nep-fdg New Economics Papers
on Financial Development and Growth
Issue of 2018‒02‒12
three papers chosen by
Georg Man

  1. The productivity puzzle and misallocation: an Italian perspective By Calligaris, Sara; Del Gatto, Massimo; Hassan, Fadi; Ottaviano, Gianmarco I. P.; Schivardi, Fabiano
  2. What finance for what investment? Survey-based evidence for European companies By Ferrando, Annalisa; Preuss, Carsten
  3. A search for Theory of Financial Market Failure in Lower Income Countries (LICs) and implication for Financial Exclusion. By Agyekum, Francis; Locke, Stuart; Hewa-Wellalage, Nirosha

  1. By: Calligaris, Sara; Del Gatto, Massimo; Hassan, Fadi; Ottaviano, Gianmarco I. P.; Schivardi, Fabiano
    Abstract: Productivity has recently slowed down in many economies around the world. A crucial challenge in understanding what lies behind this “productivity puzzle” is the still short time span for which data can be analysed. An exception is Italy where productivity growth started to stagnate 25 years ago. Italy therefore offers an interesting case to investigate in search of broader lessons that may hold beyond local specific cities. We find that resource misallocation has played a sizeable role in slowing down Italian productivity growth. If misallocation had remained at its 1995 level, in 2013 Italy's aggregate productivity would have been 18% higher than its actual level. Misallocation has mainly risen within sectors than between them, increasing more in sectors where the world technological frontier has expanded faster. Relative specialization in those sectors explains the patterns of misallocation across geographical areas and firm size classes. The broader message is that an important part of the explanation of the productivity puzzle may lie in the rising difficulty of reallocating resources between firms in sectors where technology is changing faster rather than between sectors with different speeds of technological change

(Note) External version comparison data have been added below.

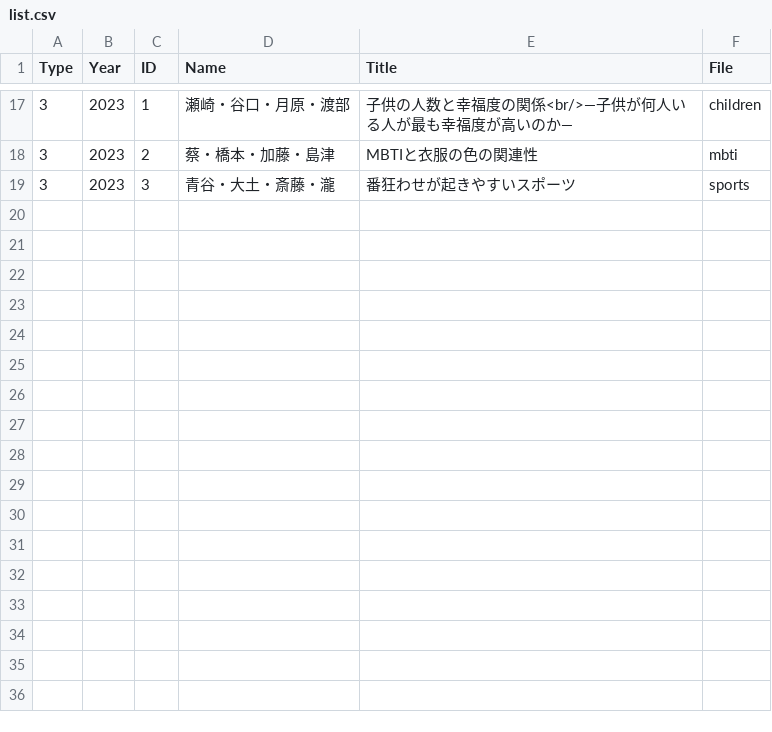
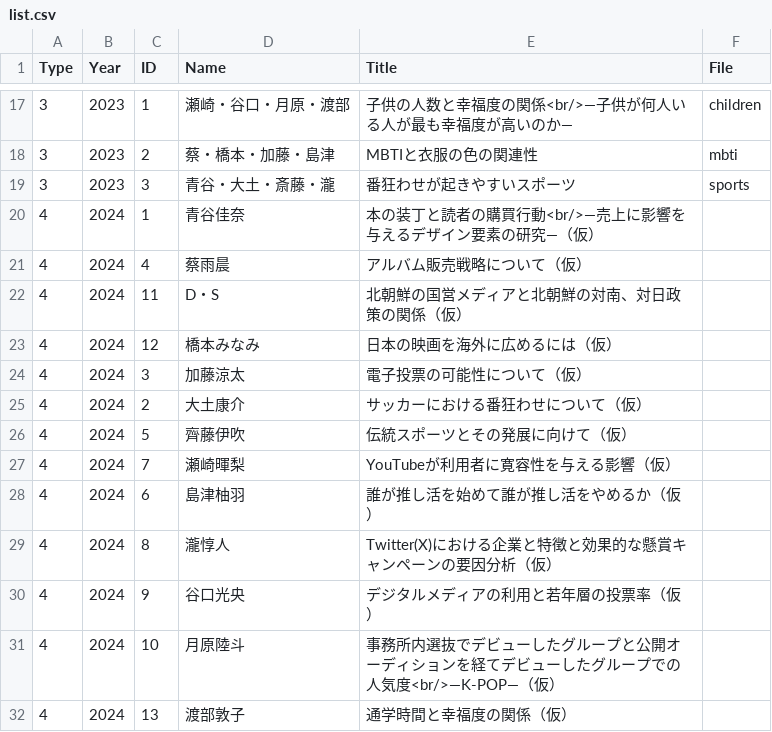
Before and after one commit to JaehyunSong/seminar, a CSV file: research/data/list.csv, drawn as a sheet; only a part is shown, gaps mark what is left out.

```diff
--- a/research/data/list.csv
+++ b/research/data/list.csv
@@ -19 +19,14 @@ Type,Year,ID,Name,Title,File
 3,2023,3,青谷・大土・斎藤・瀧,番狂わせが起きやすいスポーツ,sports
+4,2024,1,青谷佳奈,本の装丁と読者の購買行動<br/>―売上に影響を与えるデザイン要素の研究―（仮）,
+4,2024,4,蔡雨晨,アルバム販売戦略について（仮）,
+4,2024,11,D・S,北朝鮮の国営メディアと北朝鮮の対南、対日政策の関係（仮）,
+4,2024,12,橋本みなみ,日本の映画を海外に広めるには（仮）,
+4,2024,3,加藤涼太,電子投票の可能性について（仮）,
+4,2024,2,大土康介,サッカーにおける番狂わせについて（仮）,
+4,2024,5,齊藤伊吹,伝統スポーツとその発展に向けて（仮）,
+4,2024,7,瀬崎暉梨,YouTubeが利用者に寛容性を与える影響（仮）,
+4,2024,6,島津柚羽,誰が推し活を始めて誰が推し活をやめるか（仮）,
+4,2024,8,瀧惇人,Twitter(X)における企業と特徴と効果的な懸賞キャンペーンの要因分析（仮）,
+4,2024,9,谷口光央,デジタルメディアの利用と若年層の投票率（仮）,
+4,2024,10,月原陸斗,事務所内選抜でデビューしたグループと公開オーディションを経てデビューしたグループでの人気度<br/>―K-POP―（仮）,
+4,2024,13,渡部敦子,通学時間と幸福度の関係（仮）,
```
Also changed, not shown: 11 other files.
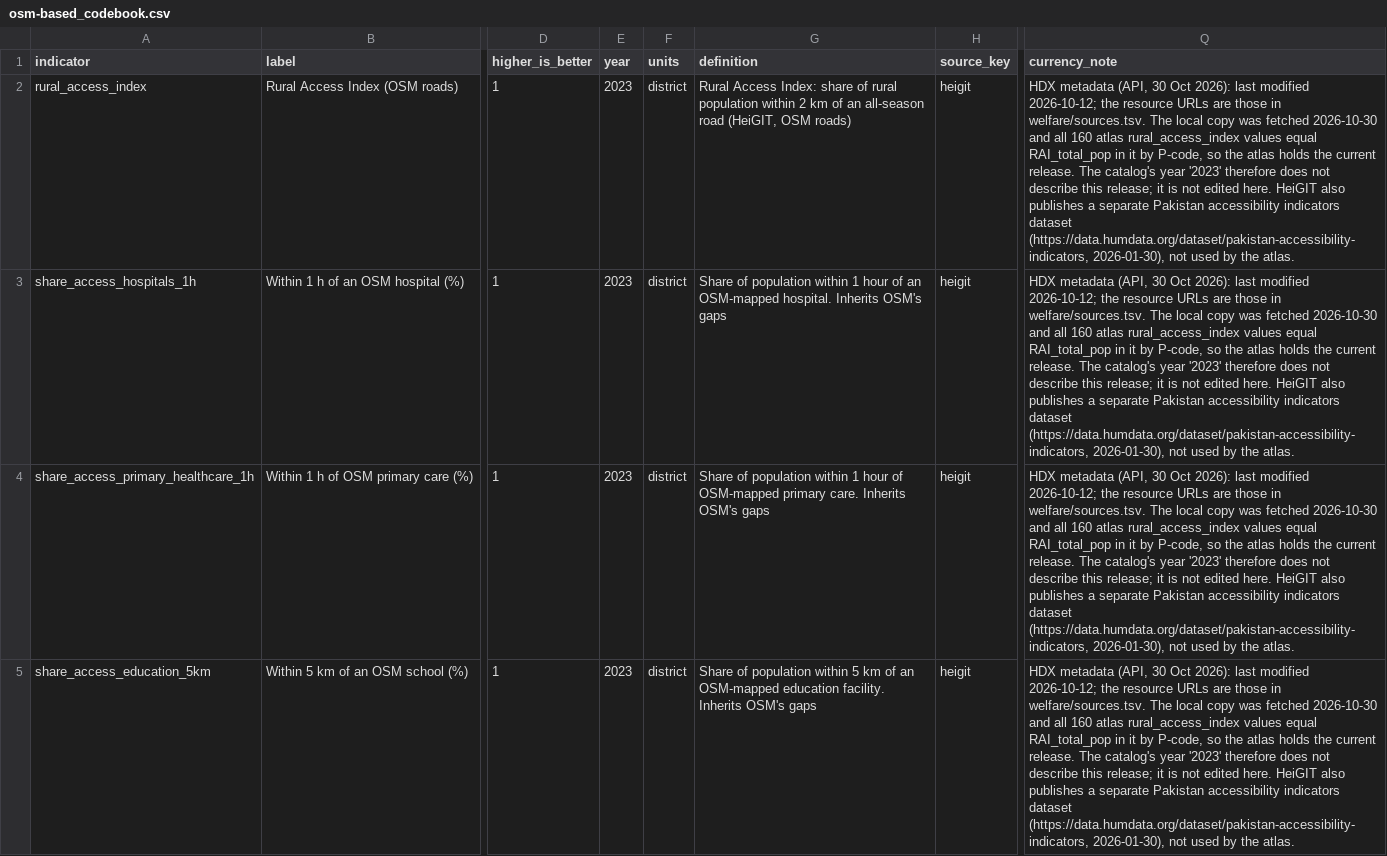
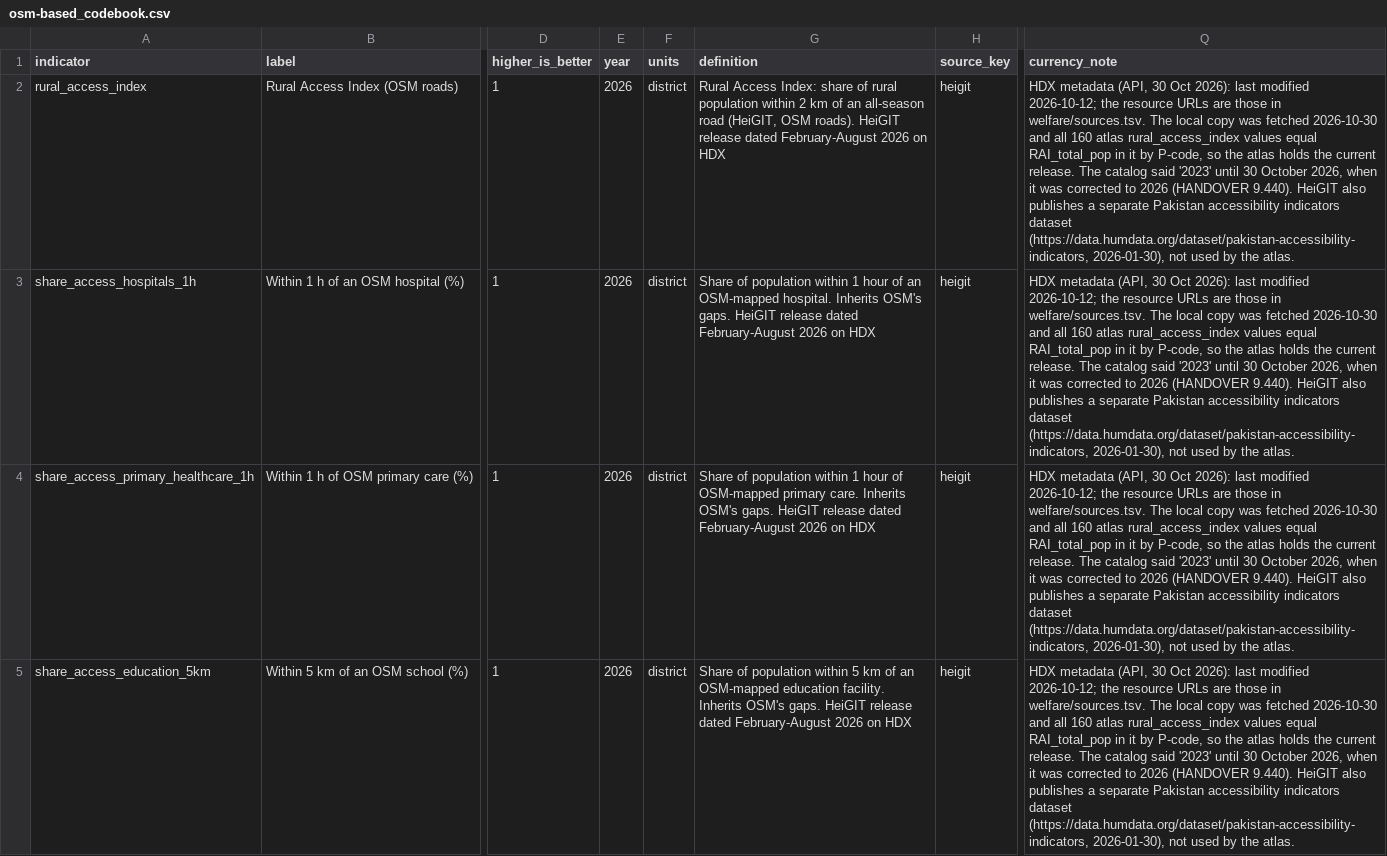
Before and after one commit to RaufNawaz/Sufi-Shrines, a CSV file: pipeline/gis/outcomes_by_category/osm-based/osm-based_codebook.csv, drawn as a sheet; only a part is shown, gaps mark what is left out; the diff names each change by its address in the sheet, - before the commit and + after, or states it on an @@ line.

```diff
--- a/pipeline/gis/outcomes_by_category/osm-based/osm-based_codebook.csv
+++ b/pipeline/gis/outcomes_by_category/osm-based/osm-based_codebook.csv
-E2:E5 (year): 2023
+E2:E5 (year): 2026
-G2 (definition): …(HeiGIT, OSM roads)
+G2 (definition): …(HeiGIT, OSM roads). HeiGIT release dated February-August 2026 on HDX
-Q2:Q5 (currency_note): …release. The catalog's year '2023' therefore does not describe this release; it is not edited here. HeiGIT also…
+Q2:Q5 (currency_note): …release. The catalog said '2023' until 30 October 2026, when it was corrected to 2026 (HANDOVER 9.440). HeiGIT also…
-G3 (definition): …Inherits OSM's gaps
+G3 (definition): …Inherits OSM's gaps. HeiGIT release dated February-August 2026 on HDX
-G4 (definition): …Inherits OSM's gaps
+G4 (definition): …Inherits OSM's gaps. HeiGIT release dated February-August 2026 on HDX
-G5 (definition): …Inherits OSM's gaps
+G5 (definition): …Inherits OSM's gaps. HeiGIT release dated February-August 2026 on HDX
```
Also changed, not shown: pipeline/gis/atlas/atlas_codebook.csv, pipeline/gis/outcomes_by_category/access-and-connectivity/access-and-connectivity_codebook.csv, 41 other files.
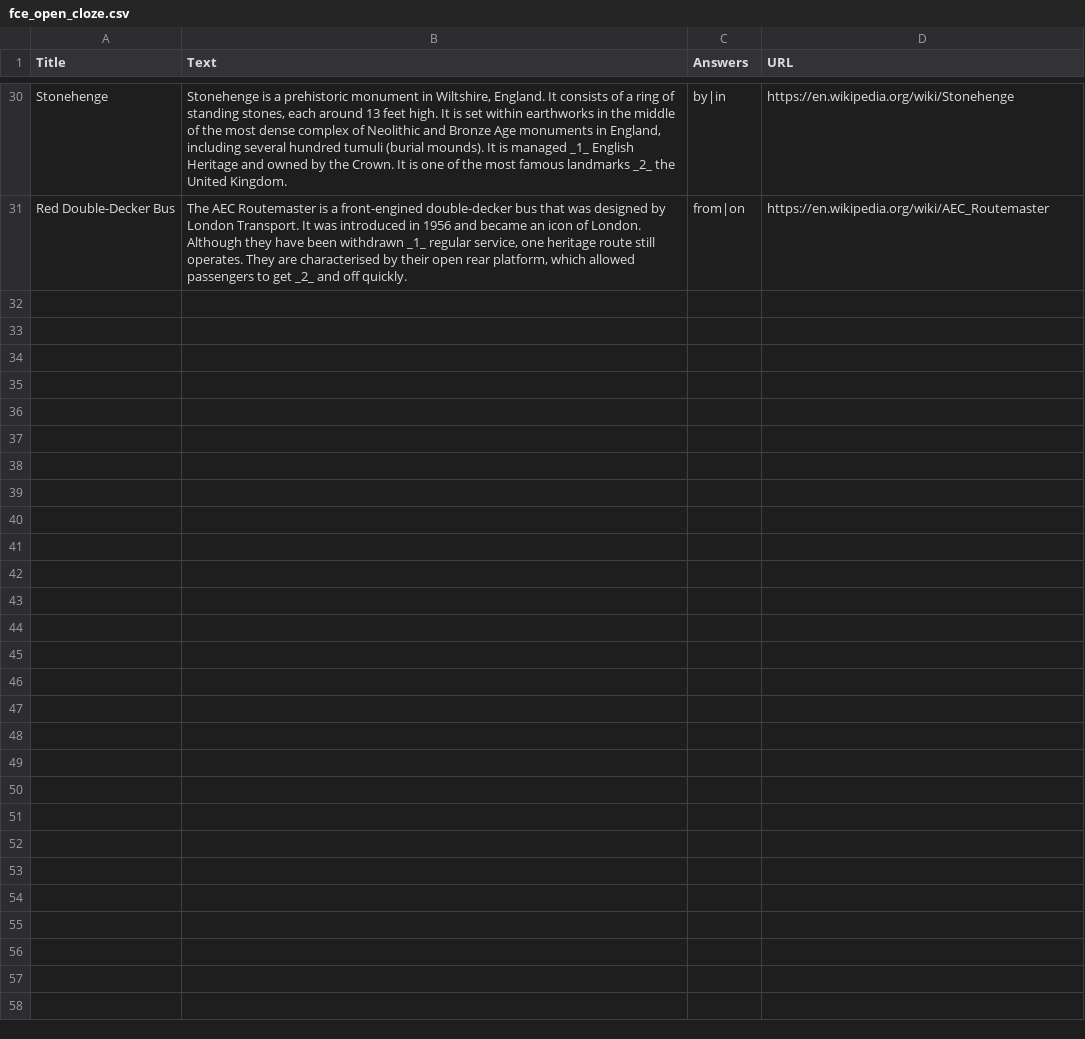
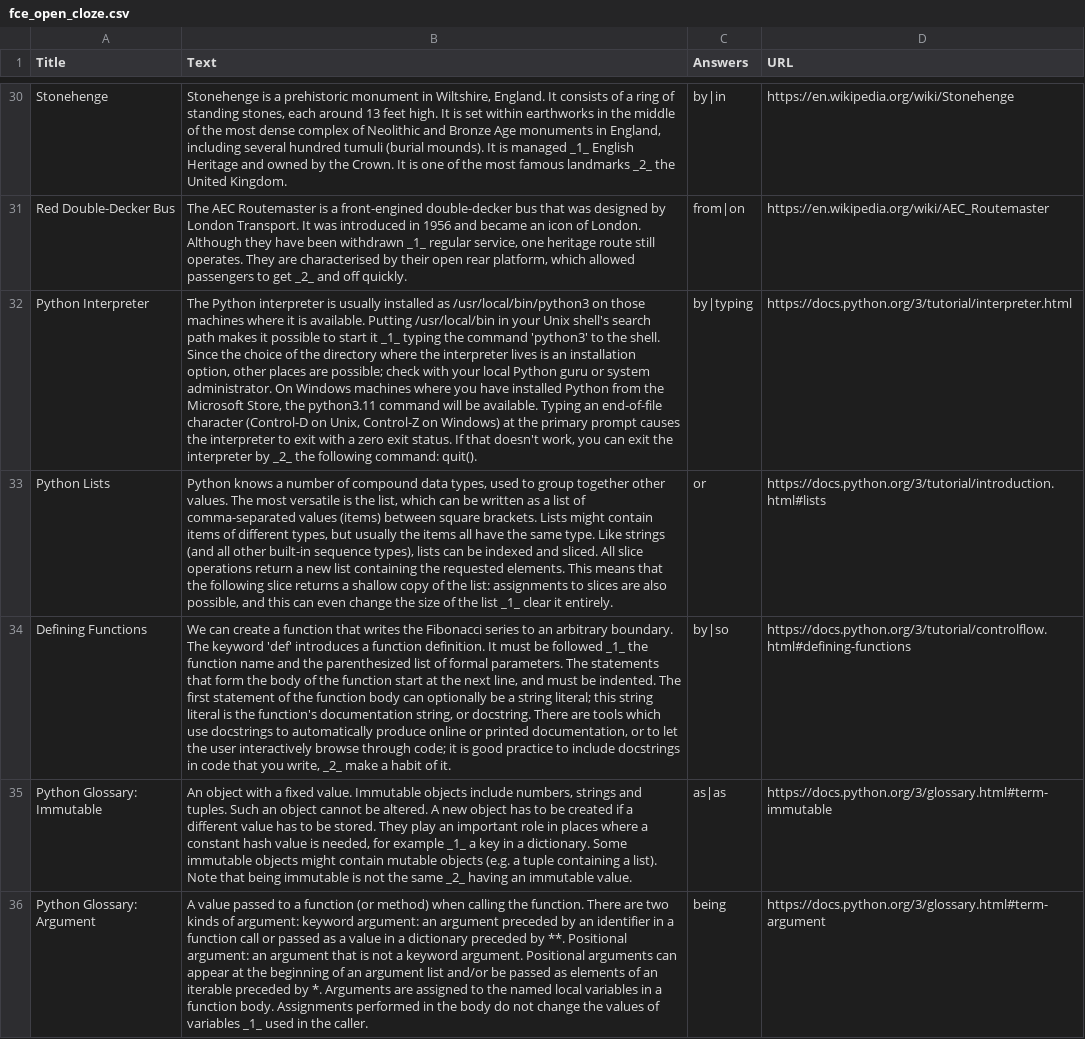
Before and after one commit to henrypamo-dotcom/fce-master-app, a CSV file: fce_open_cloze.csv, drawn as a sheet; only a part is shown, gaps mark what is left out; the diff names each change by its address in the sheet, - before the commit and + after, or states it on an @@ line.

Commit message:
Update fce_open_cloze.csv

```diff
--- a/fce_open_cloze.csv
+++ b/fce_open_cloze.csv
+row 32: Python Interpreter | The Python interpreter is usually installed as /usr/local/bin/python3 on those machines where it is available. Putting /usr/local/bin in your Unix shell's search path makes it possible to start it _1_ typing the command 'python3' to the shell. Since the choice of the directory where the interpreter lives is an installation option, other places are possible; check with your local Python guru or system administrator. On Windows machines where you have installed Python from the Microsoft Store, the python3.11 command will be available. Typing an end-of-file character (Control-D on Unix, Control-Z on Windows) at the primary prompt causes the interpreter to exit with a zero exit status. If that doesn't work, you can exit the interpreter by _2_ the following command: quit(). | by|typing | https://docs.python.org/3/tutorial/interpreter.html
+row 33: Python Lists | Python knows a number of compound data types, used to group together other values. The most versatile is the list, which can be written as a list of comma-separated values (items) between square brackets. Lists might contain items of different types, but usually the items all have the same type. Like strings (and all other built-in sequence types), lists can be indexed and sliced. All slice operations return a new list containing the requested elements. This means that the following slice returns a shallow copy of the list: assignments to slices are also possible, and this can even change the size of the list _1_ clear it entirely. | or | https://docs.python.org/3/tutorial/introduction.html#lists
+row 34: Defining Functions | We can create a function that writes the Fibonacci series to an arbitrary boundary. The keyword 'def' introduces a function definition. It must be followed _1_ the function name and the parenthesized list of formal parameters. The statements that form the body of the function start at the next line, and must be indented. The first statement of the function body can optionally be a string literal; this string literal is the function's documentation string, or docstring. There are tools which use docstrings to automatically produce online or printed documentation, or to let the user interactively browse through code; it is good practice to include docstrings in code that you write, _2_ make a habit of it. | by|so | https://docs.python.org/3/tutorial/controlflow.html#defining-functions
+row 35: Python Glossary: Immutable | An object with a fixed value. Immutable objects include numbers, strings and tuples. Such an object cannot be altered. A new object has to be created if a different value has to be stored. They play an important role in places where a constant hash value is needed, for example _1_ a key in a dictionary. Some immutable objects might contain mutable objects (e.g. a tuple containing a list). Note that being immutable is not the same _2_ having an immutable value. | as|as | https://docs.python.org/3/glossary.html#term-immutable
+row 36: Python Glossary: Argument | A value passed to a function (or method) when calling the function. There are two kinds of argument: keyword argument: an argument preceded by an identifier in a function call or passed as a value in a dictionary preceded by **. Positional argument: an argument that is not a keyword argument. Positional arguments can appear at the beginning of an argument list and/or be passed as elements of an iterable preceded by *. Arguments are assigned to the named local variables in a function body. Assignments performed in the body do not change the values of variables _1_ used in the caller. | being | https://docs.python.org/3/glossary.html#term-argument
```
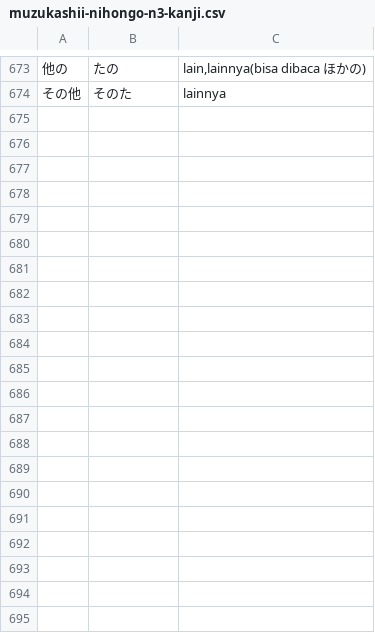
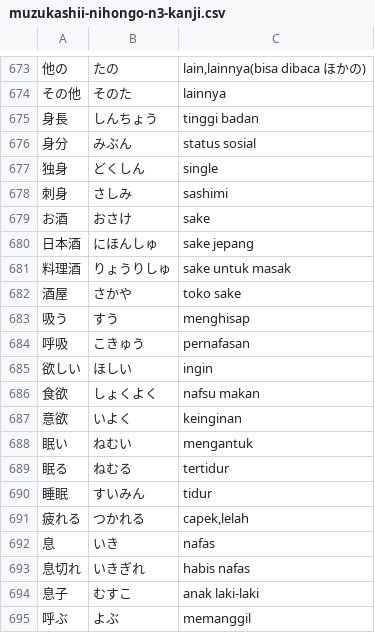
Before and after one commit to moemoe89/simple-quizify, a CSV file: muzukashii-nihongo-n3-kanji.csv, drawn as a sheet; only a part is shown, gaps mark what is left out; the diff names each change by its address in the sheet, - before the commit and + after, or states it on an @@ line.

Commit message:
feat: add muzukashii nihongo kanji n3 day 34

```diff
--- a/muzukashii-nihongo-n3-kanji.csv
+++ b/muzukashii-nihongo-n3-kanji.csv
+row 675: 身長 | しんちょう | tinggi badan
+row 676: 身分 | みぶん | status sosial
+row 677: 独身 | どくしん | single
+row 678: 刺身 | さしみ | sashimi
+row 679: お酒 | おさけ | sake
+row 680: 日本酒 | にほんしゅ | sake jepang
+row 681: 料理酒 | りょうりしゅ | sake untuk masak
+row 682: 酒屋 | さかや | toko sake
+row 683: 吸う | すう | menghisap
+row 684: 呼吸 | こきゅう | pernafasan
+row 685: 欲しい | ほしい | ingin
+row 686: 食欲 | しょくよく | nafsu makan
+row 687: 意欲 | いよく | keinginan
+row 688: 眠い | ねむい | mengantuk
+row 689: 眠る | ねむる | tertidur
+row 690: 睡眠 | すいみん | tidur
+row 691: 疲れる | つかれる | capek,lelah
+row 692: 息 | いき | nafas
+row 693: 息切れ | いきぎれ | habis nafas
+row 694: 息子 | むすこ | anak laki-laki
+row 695: 呼ぶ | よぶ | memanggil
```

    Keywords: misallocation; TFP; productivity puzzle; Italy
    JEL: D24 O11 O47
    Date: 2017–12–01
  2. By: Ferrando, Annalisa; Preuss, Carsten
    Abstract: We examine the link between corporate financing and investment decisions of European firms by using a novel firm-level survey of the European Investment Bank (EIBIS). The survey provides rich quantitative information of a wide range of financing sources and tangible and intangible investment types for a representative sample of EU28 firms in 2016. We provide new evidence and contribute to previous research in the following ways: first we consider the heterogeneous effect of internal and external finance on different tangible and intangible investment types. Second, our analysis focuses on a broad spectrum of nonfinancial corporations across size classes from different countries. By using a multinomial fractional response model to estimate the finance-investment link, we find that SMEs and large enterprises show a different financing behaviour for their investment activity. The results suggest that SMEs' tangible asset investment is positively related to the use of bank finance, whereas internal finance is preferred for intangible asset investments.
    Keywords: tangible and intangible investment,internal and external finance,R&D investment,SME finance,multivariate fractional response model
    JEL: D22 E22 G32 L25
    Date: 2018
  3. By: Agyekum, Francis; Locke, Stuart; Hewa-Wellalage, Nirosha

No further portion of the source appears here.